Read a first-person account of raptor rescue in Beijing by vet Kati Loeffler of the Beijing Raptor Rescue Center.
In addition to the threat from poisoning, vultures are shot in China for their feathers, which are used in decorative fans, and nests are destroyed. Destruction of the nest is serious, because these birds are slow to reproduce, usually laying a single egg.
When perched, a long-eared owl can stretch out its body and extend its ear tufts, smoothing its feathers until it resembles a tree limb. This camouflage can help it escape its many predators, from other owls and raptors to raccoons. How many owls can you spot in this photo?
The Beijing Raptor Rescue Center also cares for birds confiscated from the city’s illegal trade in wild animals. Some of their other patients include the common kestrel, the red-footed falcon, the golden eagle, northern eagle owl, oriental scops owl, and the little owl.
Do you live or work in the city? Have you spotted peregrines from your fire escape, or watched nesting hawks raise a brood on the roof of the office building across the way? Share images of your own urban raptors through the EOL Flickr Group.

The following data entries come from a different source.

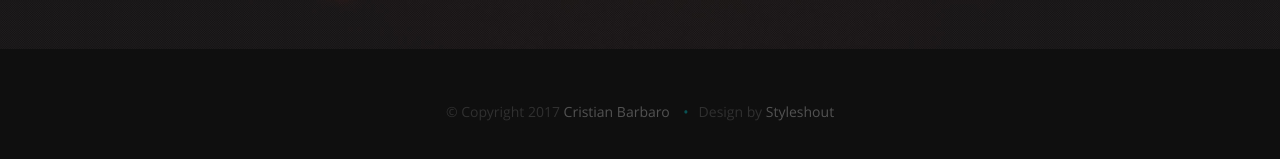
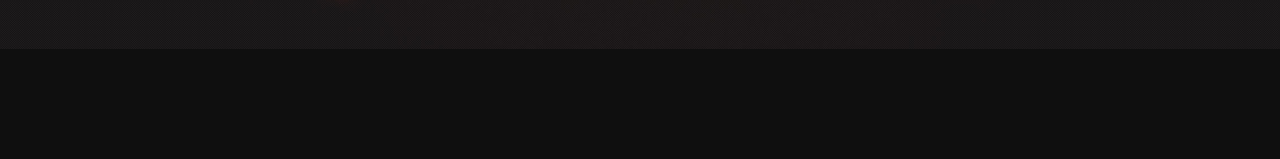
Before and after one commit to cristianbarbaro/cristianbarbaro.github.io, a plain HTML site: page index.html in a window 1280 px wide. Shown: the part 751-910 px from the top of the page. After the commit the page ends 800 px from the top, so only its background shows below. Drawn offline with nearby package versions, Linux system fonts and the light colour scheme.

Commit message:
Contribuciones y sin footer

```diff
--- a/index.html
+++ b/index.html
@@ -54,21 +54,6 @@
 
    </header> <!-- Header End -->
 
-   <!-- footer
-   ================================================== -->
-   <footer>
-
-      <div class="row">
-         <div class="twelve columns">
-            <ul class="copyright">
-               <li>&copy; Copyright 2017 <a href="http://www.cristianbarbaro.com">Cristian Barbaro</a></li>
-               <li>Design by <a title="Styleshout" href="http://www.styleshout.com/" target="_blank">Styleshout</a></li>
-            </ul>
-         </div>
-      </div>
-
-   </footer> <!-- Footer End-->
-
    <!-- Java Script
    ================================================== -->
    <script src="http://ajax.googleapis.com/ajax/libs/jquery/1.10.2/jquery.min.js"></script>
```
Also changed, not shown: 1 other file.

If you’re planning a trip to Beijing, visit birdingbeijing.com, where expat Terry Townshend notes recent sightings and shares advice on what it’s like to go birding in a non-birding culture.